A D365 Finance and Operations reporting issue I had recently:
How do I report on all published WBS activities by their related projects?
Well, the activities table (smmactivities) doesn’t have a project id field.
If you are here for that specific question, the necessary table relationships are:
But I was interested in the process of doing this more than the specific reporting task. A basic way to do this could be to dump those tables into excel, then use a bunch of vlookups to add the associated project data to the activity rows.
Nothing wrong with that, but the final product would be a bit clunky…the whole smmActivities table, with a few extra columns. You could then delete or hide the unnecessary columns, but if you need to create the report again you’ll have to redo those same operations. If you need to add some attribute, you’ll have to do more vlookups (or xlookups, or index matches, whatever your preferred Excel operation). Is there a better way?
Introducing Power Query
Power Query is a tool to get and transform data in excel. In the example below, I exported the 4 desired tables, pointed to them as data sources, joined them together in Power Query, and then used Power Query to clean up my reporting output.
Here’s a video of that effort:
Reasons to Use Power Query
A Better Way to Get Data
Power Query can connect to other tables in your excel file (like in my example above). Power Query can also be used to connect to other external data sources. In a more sophisticated reporting example, there is probably a way I could connect directly to a D365 data entity. I’ll look into that more in the future.
A Better Way to Transform Data

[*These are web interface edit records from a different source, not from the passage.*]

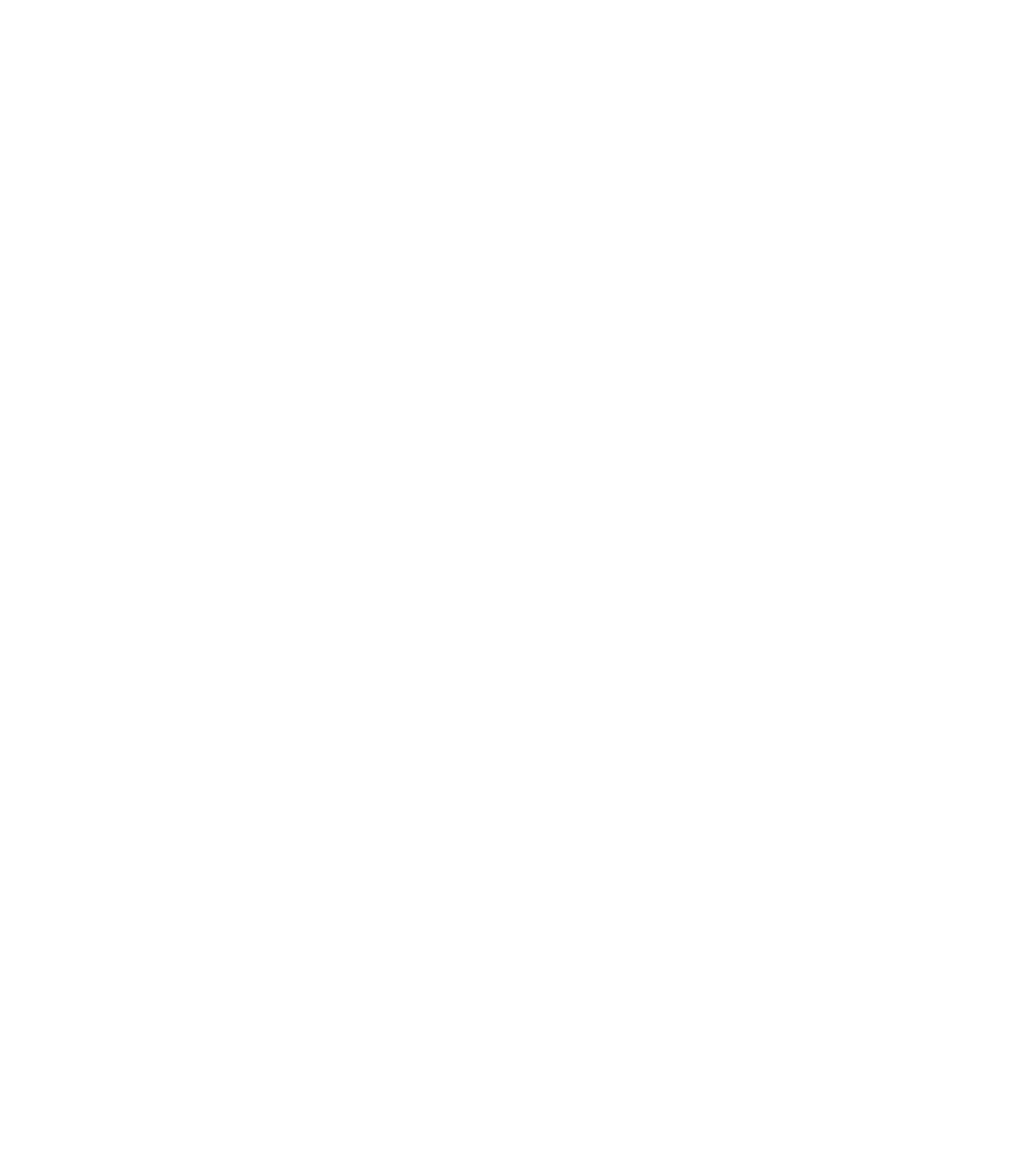
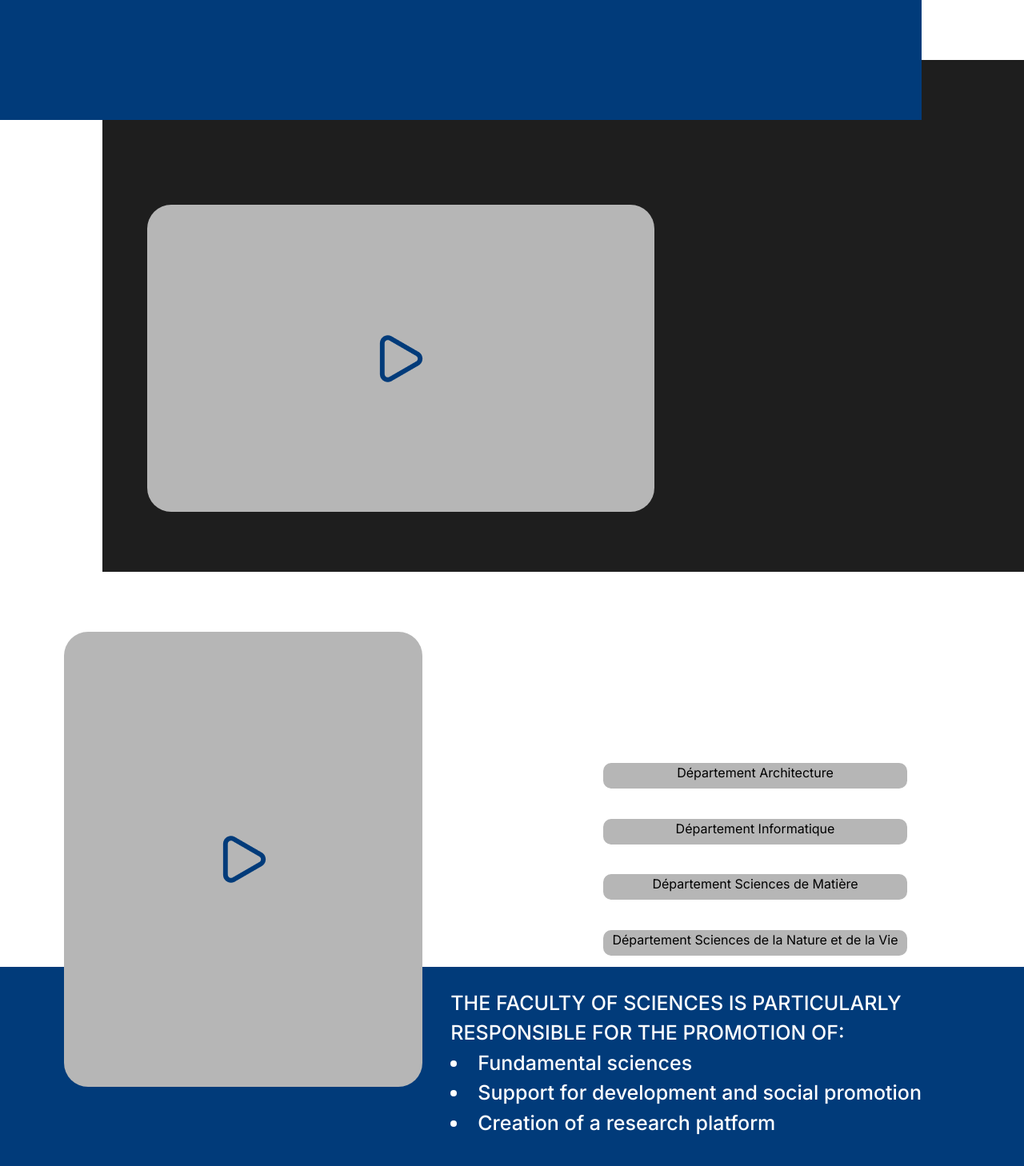
Before and after one commit to Open-Source-Club-Algiers/university-videos-website, a Next.js app: page / in a window 1280 px wide. Shown: the part 802-2260 px from the top of the page at 80% size. Before the commit the page ends 800 px from the top, so only its background shows below. Built offline with nearby package versions, Linux system fonts and the light colour scheme; a web font is replaced by a local one.

Commit message:
PresentationSextion

```diff
--- a/app/page.js
+++ b/app/page.js
@@ -1,7 +1,9 @@
 //* here call all the components of the website, NEVER USE "use client" here and try to not use it as much as possible
 
 import HeroSection from "@/components/layout/HeroSection";
+import PresentationSection from "@/components/layout/PresentationSection";
 
 export default function Home() {
-  return <div><HeroSection /></div>;
+  return <div><HeroSection />
+    <PresentationSection /></div>;
 }
--- /dev/null
+++ b/components/layout/PresentationSection/index.jsx
@@ -0,0 +1,58 @@
+import Image from "next/image";
+import React from "react";
+
+function PresentationSection() {
+  return (
+    <section className="h-full w-full bg-white relative z-0">
+      <div className="bg-customBlue w-[90%] h-[152px] z-10 relative"></div>
+
+      <div className="bg-black w-[90%] h-[640px] float-end z-20 translate-y-[-75px]">
+        <div className="flex justify-center items-center bg-customGrey w-[55%] h-[60%] absolute z-20 bottom-0 left-0 ml-14 translate-y-[-75px] rounded-[30px]">
+          <Image
+            alt="triangle"
+            width={63}
+            height={63}
+            src={"/images/gravity-ui_triangle-right.png"}
+          />
+        </div>
+      </div>
+      <div className="w-[100%] flex flex-col md:flex-row-reverse justify-around items-center">
+        <div className="flex flex-col justify-around p-14 items-center w-[90%] md:w-[40%] h-[390px]">
+          <div className="bg-customGrey w-[95%] min-h-8 rounded-[10px] text-center">
+            Département Architecture
+          </div>
+          <div className="bg-customGrey w-[95%] min-h-8 rounded-[10px] text-center">
+            Département Informatique
+          </div>
+          <div className="bg-customGrey w-[95%] min-h-8 rounded-[10px] text-center">
+            Département Sciences de Matière
+          </div>
+          <div className="bg-customGrey w-[95%] min-h-8 rounded-[10px] text-center">
+            Département Sciences de la Nature et de la Vie
+          </div>
+        </div>
+        <div className="flex justify-center items-center bg-customGrey w-[70%] md:w-[35%] h-[569px] relative z-20 bottom-0 rounded-[30px]">
+          <Image
+            alt="triangle"
+            width={63}
+            height={63}
+            src={"/images/gravity-ui_triangle-right.png"}
+          />
+        </div>
+      </div>
+      <div className="w-[100%] h-[250px] bg-customBlue z-0 absolute md:bottom-[-100px] bottom-[-150px] left-0 ">
+        <p className=" absolute right-[10%] bottom-9 text-start text-white text-inter font-medium  text-[12px] md:text-[15px] xl:text-[25px]">
+          THE FACULTY OF SCIENCES IS PARTICULARLY <br />
+          RESPONSIBLE FOR THE PROMOTION OF:
+          <ul className="list-disc list-inside">
+            <li>Fundamental sciences</li>
+            <li>Support for development and social promotion</li>
+            <li>Creation of a research platform</li>
+          </ul>
+        </p>
+      </div>
+    </section>
+  );
+}
+
+export default PresentationSection;
--- a/components/layout/heroSection/index.jsx
+++ b/components/layout/heroSection/index.jsx
@@ -7,23 +7,24 @@ function HeroSection() {
       <div className="absolute inset-0">
         <Image
           src="/images/Hero.png"
-          alt="Hero Image"
+          alt="Hero-Image"
           layout="fill"
           objectFit="cover"
           className="z-0"
+          aria-label="Hero Section Image"
         />
       </div>
 
       <div className="relative z-10 flex items-center justify-between w-[90%] p-4 border-b border-black">
         <div className="flex items-center space-x-4">
           <div className="flex items-center justify-center h-14 w-14 rounded-full bg-black">
-            <Image
+            {/* <Image
               src="/images/logo.png"
               alt="Logo"
               width={57}
               height={52}
               className="rounded-full"
-            />
+            /> */}
           </div>
           <h4 className="text-lg font-normal text-black">
             Université d’Alger 1 <br /> Faculté des sciences
--- a/tailwind.config.js
+++ b/tailwind.config.js
@@ -7,6 +7,12 @@ module.exports = {
   ],
   theme: {
     extend: {
+      colors: {
+        black: '#1E1E1E',
+
+        customBlue: "#013B7A",
+        customGrey: "#B6B6B6",
+      },
       backgroundImage: {
         "gradient-radial": "radial-gradient(var(--tw-gradient-stops))",
         "gradient-conic":
```
Also changed, not shown: public/images/gravity-ui_triangle-right.png (added).
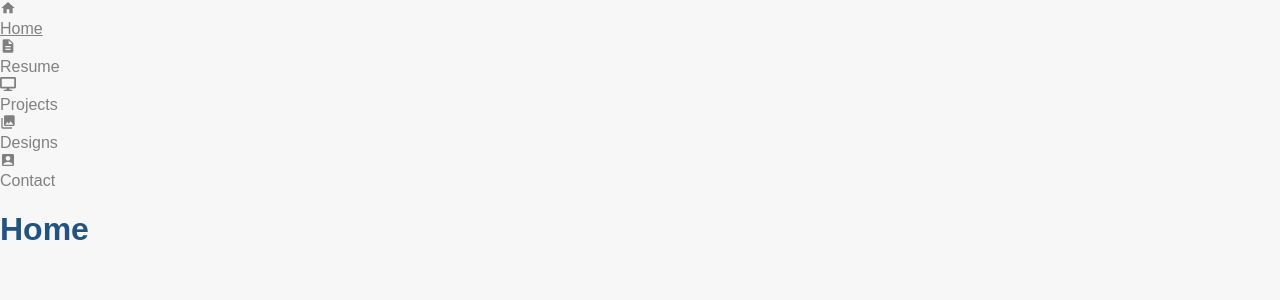
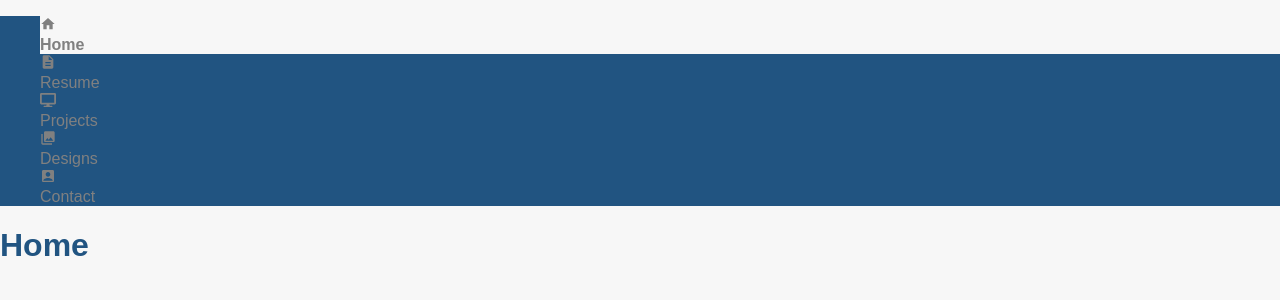
Before and after one commit to brighambandersen/next-portfolio, a Next.js app: page / in a window 1280 px wide. Shown: the top 300 px of the page. Built offline with nearby package versions, Linux system fonts and the light colour scheme.

Commit message:
Remove bullets

```diff
--- a/app/components/navbar.tsx
+++ /dev/null
@@ -1,37 +0,0 @@
-import Link from 'next/link';
-import React from 'react';
-import { pages } from '../data';
-
-function Navbar() {
-  return (
-    <nav>
-      {/* <ul> */}
-      {pages.map((page) => (
-        <Link key={page.name} href={page.path}>
-          <div>
-            <div>{page.icon}</div>
-            <div>{page.name}</div>
-          </div>
-        </Link>
-      ))}
-      {/* <li>
-          <Link href='/'></Link>
-        </li>
-        <li>
-          <Link href='/resume'>Resume</Link>
-        </li>
-        <li>
-          <Link href='/projects'>Projects</Link>
-        </li>
-        <li>
-          <Link href='/designs'>Designs</Link>
-        </li>
-        <li>
-          <Link href='/contact'>Contact</Link>
-        </li>
-      </ul> */}
-    </nav>
-  );
-}
-
-export default Navbar;
--- /dev/null
+++ b/app/components/navbar/index.tsx
@@ -0,0 +1,40 @@
+import Link from 'next/link';
+import { useRouter } from 'next/router';
+import React from 'react';
+import { pages } from '../../data';
+import styles from './navbar.module.css';
+
+function Navbar() {
+  const router = useRouter();
+  const currentPath = router.pathname;
+
+  return (
+    <nav className={styles.navbar}>
+      <ul className={styles.navbarItems}>
+        {pages.map((page) => (
+          <li
+            key={page.name}
+            className={currentPath === page.path ? styles.active : ''}
+          >
+            <Link href={page.path}>
+              <div>
+                <div>{page.icon}</div>
+                <div>{page.name}</div>
+              </div>
+            </Link>
+          </li>
+        ))}
+      </ul>
+    </nav>
+  );
+}
+// {/* //   {pages.map((page) => (
+// //     <Link key={page.name} href={page.path}>
+// //       <div>
+// //         <div>{page.icon}</div>
+// //         <div>{page.name}</div>
+// //       </div>
+// //     </Link>
+// //   ))} */}
+
+export default Navbar;
--- /dev/null
+++ b/app/components/navbar/navbar.module.css
@@ -0,0 +1,20 @@
+.navbar {
+  background-color: var(--primary);
+}
+
+.active {
+  background-color: var(--whiteGray);
+  color: var(--primary);
+  font-weight: bold;
+}
+
+ul > :not(.active):hover {
+  background-color: var(--primaryLight);
+}
+
+
+/* '&.active': {
+        background: COLORS.whiteGray,
+        color: theme.palette.primary.main,
+        fontWeight: 'bold'
+      }, */
--- a/app/globals.css
+++ b/app/globals.css
@@ -9,6 +9,7 @@
 
   /*  Color scheme */
   --primary: #215481;
+  --primaryLight: #557597;
   --secondary: #808080;
   --whiteGray: #f7f7f7;
 
@@ -70,3 +71,7 @@ section {
   padding: 6rem 0;
   min-height: 100vh;
 }
+
+nav > ul {
+  list-style-type: none;
+}
```
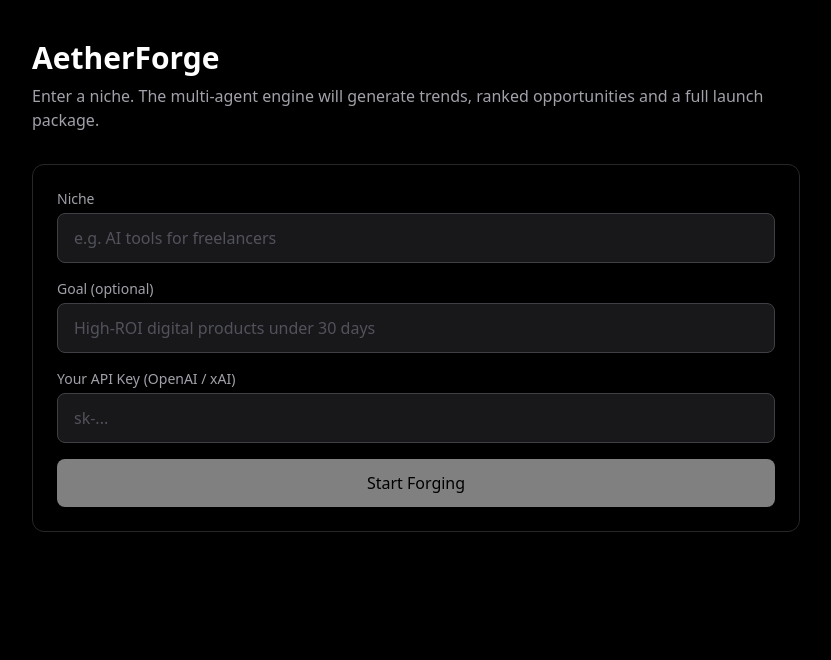
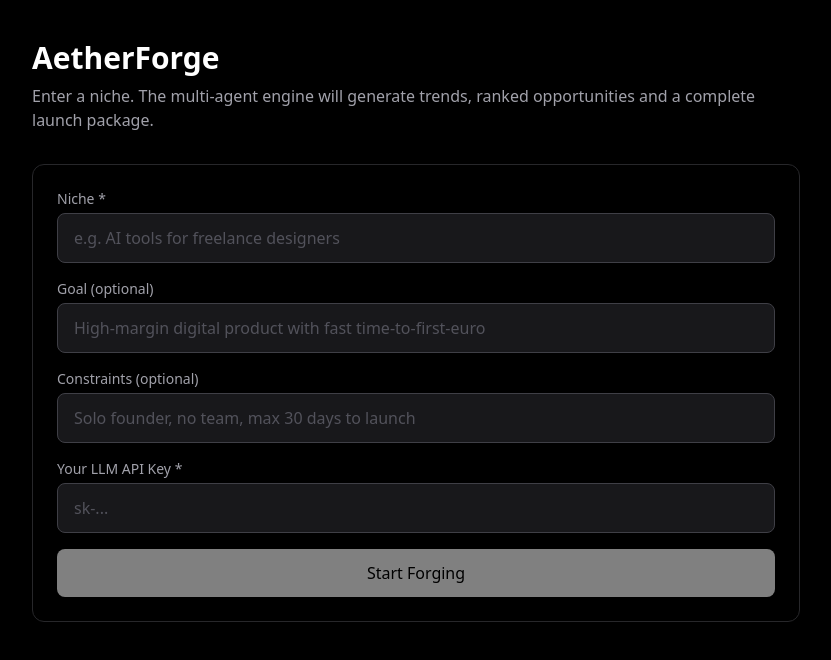
Before and after one commit to vandemoosdijkstanley-bot/aetherforge, a Next.js app: page /dashboard in a window 1280 px wide. Shown: the top 660 px of the page, without its empty margins (224-1055 px from the left). Built offline with nearby package versions, Linux system fonts and the light colour scheme.

Commit message:
feat(dashboard): production-ready UI that calls real API and displays trends + opportunities + assets

```diff
--- a/app/dashboard/page.tsx
+++ b/app/dashboard/page.tsx
@@ -1,24 +1,25 @@
-'use client';
+"use client"
 
-import { useState } from 'react';
+import { useState } from 'react'
 
 export default function DashboardPage() {
-  const [niche, setNiche] = useState('');
-  const [goal, setGoal] = useState('');
-  const [apiKey, setApiKey] = useState('');
-  const [loading, setLoading] = useState(false);
-  const [error, setError] = useState('');
-  const [result, setResult] = useState<any>(null);
+  const [niche, setNiche] = useState('')
+  const [goal, setGoal] = useState('')
+  const [constraints, setConstraints] = useState('')
+  const [apiKey, setApiKey] = useState('')
+  const [loading, setLoading] = useState(false)
+  const [error, setError] = useState('')
+  const [result, setResult] = useState<any>(null)
 
   async function runPipeline() {
     if (!niche.trim() || !apiKey.trim()) {
-      setError('Niche and API key are required');
-      return;
+      setError('Niche and API key are required')
+      return
     }
 
-    setLoading(true);
-    setError('');
-    setResult(null);
+    setLoading(true)
+    setError('')
+    setResult(null)
 
     try {
       const res = await fetch('/api/agents/run', {
@@ -27,22 +28,23 @@ export default function DashboardPage() {
         body: JSON.stringify({
           niche: niche.trim(),
           goal: goal.trim() || undefined,
+          constraints: constraints.trim() || undefined,
           userApiKey: apiKey.trim(),
           provider: 'openai',
         }),
-      });
+      })
 
-      const data = await res.json();
+      const data = await res.json()
 
-      if (!res.ok || !data.success) {
-        throw new Error(data.error || 'Pipeline failed');
+      if (!res.ok) {
+        throw new Error(data.error || data.message || 'Pipeline failed')
       }
 
-      setResult(data.result);
-    } catch (err: any) {
-      setError(err.message || 'Something went wrong');
+      setResult(data.data)
+    } catch (e: any) {
+      setError(e.message || 'Something went wrong')
     } finally {
-      setLoading(false);
+      setLoading(false)
     }
   }
 
@@ -51,17 +53,17 @@ export default function DashboardPage() {
       <div className="max-w-3xl mx-auto">
         <h1 className="text-3xl font-bold mb-2">AetherForge</h1>
         <p className="text-zinc-400 mb-8">
-          Enter a niche. The multi-agent engine will generate trends, ranked opportunities and a full launch package.
+          Enter a niche. The multi-agent engine will generate trends, ranked opportunities and a complete launch package.
         </p>
 
         <div className="space-y-4 border border-zinc-800 rounded-xl p-6 mb-8">
           <div>
-            <label className="block text-sm text-zinc-400 mb-1">Niche</label>
+            <label className="block text-sm text-zinc-400 mb-1">Niche *</label>
             <input
               type="text"
               value={niche}
               onChange={(e) => setNiche(e.target.value)}
-              placeholder="e.g. AI tools for freelancers"
+              placeholder="e.g. AI tools for freelance designers"
               className="w-full bg-zinc-900 border border-zinc-700 rounded-lg px-4 py-3 text-white placeholder-zinc-600 focus:outline-none focus:border-white"
             />
           </div>
@@ -72,13 +74,24 @@ export default function DashboardPage() {
               type="text"
               value={goal}
               onChange={(e) => setGoal(e.target.value)}
-              placeholder="High-ROI digital products under 30 days"
+              placeholder="High-margin digital product with fast time-to-first-euro"
               className="w-full bg-zinc-900 border border-zinc-700 rounded-lg px-4 py-3 text-white placeholder-zinc-600 focus:outline-none focus:border-white"
             />
           </div>
 
           <div>
-            <label className="block text-sm text-zinc-400 mb-1">Your API Key (OpenAI / xAI)</label>
+            <label className="block text-sm text-zinc-400 mb-1">Constraints (optional)</label>
+            <input
+              type="text"
+              value={constraints}
+              onChange={(e) => setConstraints(e.target.value)}
+              placeholder="Solo founder, no team, max 30 days to launch"
+              className="w-full bg-zinc-900 border border-zinc-700 rounded-lg px-4 py-3 text-white placeholder-zinc-600 focus:outline-none focus:border-white"
+            />
+          </div>
+
+          <div>
+            <label className="block text-sm text-zinc-400 mb-1">Your LLM API Key *</label>
             <input
               type="password"
               value={apiKey}
@@ -93,57 +106,59 @@ export default function DashboardPage() {
             disabled={loading || !niche.trim() || !apiKey.trim()}
             className="w-full bg-white text-black font-medium py-3 rounded-lg hover:bg-zinc-200 transition disabled:opacity-50 disabled:cursor-not-allowed"
           >
-            {loading ? 'Forging...' : 'Start Forging'}
+            {loading ? 'Forging opportunities…' : 'Start Forging'}
           </button>
+
+          {error && (
+            <p className="text-red-400 text-sm mt-2">{error}</p>
+          )}
         </div>
-
-        {error && (
-          <div className="mb-6 p-4 bg-red-950/50 border border-red-800 rounded-lg text-red-300 text-sm">
-            {error}
-          </div>
-        )}
 
         {result && (
           <div className="space-y-8">
-            <section>
-              <h2 className="text-xl font-semibold mb-3">Top Opportunity</h2>
-              <div className="bg-zinc-900 border border-zinc-800 rounded-xl p-5">
-                <h3 className="text-lg font-medium mb-2">{result.topOpportunity?.title}</h3>
-                <p className="text-zinc-300 mb-3">{result.topOpportunity?.pitch}</p>
-                <div className="grid grid-cols-2 gap-3 text-sm text-zinc-400">
-                  <div>Score: {result.topOpportunity?.attractivenessScore}</div>
-                  <div>Days to first €: {result.topOpportunity?.daysToFirstEuro}</div>
-                  <div>Difficulty: {result.topOpportunity?.difficulty}/10</div>
-                  <div>Model: {result.topOpportunity?.revenueModel}</div>
-                </div>
+            {/* Top Opportunity */}
+            <section className="border border-zinc-800 rounded-xl p-6">
+              <h2 className="text-xl font-semibold mb-4">Top Opportunity</h2>
+              <div className="space-y-2 text-sm">
+                <p><span className="text-zinc-400">Title:</span> {result.topOpportunity?.title}</p>
+                <p><span className="text-zinc-400">Pitch:</span> {result.topOpportunity?.pitch}</p>
+                <p><span className="text-zinc-400">Target:</span> {result.topOpportunity?.targetAvatar}</p>
+                <p><span className="text-zinc-400">Revenue model:</span> {result.topOpportunity?.revenueModel}</p>
+                <p><span className="text-zinc-400">Est. MRR @100:</span> €{result.topOpportunity?.estimatedMonthlyRevenueAt100}</p>
+                <p><span className="text-zinc-400">Difficulty:</span> {result.topOpportunity?.difficulty}/10</p>
+                <p><span className="text-zinc-400">Days to first euro:</span> {result.topOpportunity?.daysToFirstEuro}</p>
+                <p><span className="text-zinc-400">Why now:</span> {result.topOpportunity?.whyNow}</p>
+                <p><span className="text-zinc-400">Unique insight:</span> {result.topOpportunity?.uniqueInsight}</p>
               </div>
             </section>
 
-            <section>
-              <h2 className="text-xl font-semibold mb-3">Assets Package</h2>
-              <div className="bg-zinc-900 border border-zinc-800 rounded-xl p-5">
-                <pre className="whitespace-pre-wrap text-sm text-zinc-300 overflow-auto max-h-[600px]">
+            {/* Trends summary */}
+            {result.trends && (
+              <section className="border border-zinc-800 rounded-xl p-6">
+                <h2 className="text-xl font-semibold mb-4">Trend Intelligence</h2>
+                <p className="text-sm text-zinc-300 mb-3">{result.trends.summaryInsight}</p>
+                <ul className="space-y-2 text-sm">
+                  {result.trends.trends?.slice(0, 4).map((t: any, i: number) => (
+                    <li key={i} className="border-l-2 border-zinc-700 pl-3">
+                      <span className="font-medium">{t.name}</span> — {t.whyNow}
+                    </li>
+                  ))}
+                </ul>
+              </section>
+            )}
+
+            {/* Assets */}
+            {result.assetsMarkdown && (
+              <section className="border border-zinc-800 rounded-xl p-6">
+                <h2 className="text-xl font-semibold mb-4">Launch Package</h2>
+                <pre className="text-xs bg-zinc-900 p-4 rounded-lg overflow-auto whitespace-pre-wrap max-h-[600px]">
                   {result.assetsMarkdown}
                 </pre>
-              </div>
-            </section>
-
-            {result.trends && (
-              <section>
-                <h2 className="text-xl font-semibold mb-3">Trend Intelligence</h2>
-                <div className="bg-zinc-900 border border-zinc-800 rounded-xl p-5 text-sm text-zinc-400">
-                  <p className="mb-2">{result.trends.summaryInsight}</p>
-                  <ul className="list-disc pl-5 space-y-1">
-                    {result.trends.trends?.slice(0, 4).map((t: any, i: number) => (
-                      <li key={i}>{t.name} (momentum {t.momentumScore}/10)</li>
-                    ))}
-                  </ul>
-                </div>
               </section>
             )}
           </div>
         )}
       </div>
     </main>
-  );
+  )
 }
```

I found Power Query to be a really pleasant experience for transforming data. A frequent D365 data migration issue is you’re given some legacy file, with some legacy file headers, which needs to be formatted into a D365 structure of columns and headers.
Instead of hacking away at the source data, which would be my first excel instinct. Power Query lets you add columns or rename headers programmatically…making it simple to redo the changes if you later get a NEW file of legacy data that also needs to be transformed.
I particularly like that Power Query shows a list of “applied steps”, which makes it easy to follow the transformations that take place between the original and transformed data.
My first-time user experience is that Power Query is a great tool, and I can see it becoming an integral part of improving D365 data migration projects.